Counting task for the entries below: give the number of lines that contain the word "Open", with no other text.

Input records:
══════════════════════════════
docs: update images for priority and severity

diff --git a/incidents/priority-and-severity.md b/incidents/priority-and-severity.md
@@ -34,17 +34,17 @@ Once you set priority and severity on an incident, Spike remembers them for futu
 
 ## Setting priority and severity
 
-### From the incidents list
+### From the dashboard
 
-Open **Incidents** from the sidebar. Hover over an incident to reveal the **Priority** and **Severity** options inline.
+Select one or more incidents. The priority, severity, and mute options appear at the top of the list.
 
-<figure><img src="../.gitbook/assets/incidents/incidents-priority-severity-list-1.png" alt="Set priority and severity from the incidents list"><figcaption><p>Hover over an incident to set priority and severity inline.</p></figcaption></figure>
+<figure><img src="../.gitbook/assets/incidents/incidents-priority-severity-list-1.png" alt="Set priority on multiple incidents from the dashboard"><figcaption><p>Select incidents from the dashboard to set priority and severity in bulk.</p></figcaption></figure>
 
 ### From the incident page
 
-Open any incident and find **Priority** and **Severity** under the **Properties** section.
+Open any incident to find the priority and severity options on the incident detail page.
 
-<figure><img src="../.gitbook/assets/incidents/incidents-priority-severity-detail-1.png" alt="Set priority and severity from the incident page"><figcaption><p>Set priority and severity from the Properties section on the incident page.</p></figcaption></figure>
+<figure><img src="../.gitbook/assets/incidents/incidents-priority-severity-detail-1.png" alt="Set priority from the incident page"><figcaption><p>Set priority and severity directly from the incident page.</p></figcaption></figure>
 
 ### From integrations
══════════════════════════════
Written answer: 3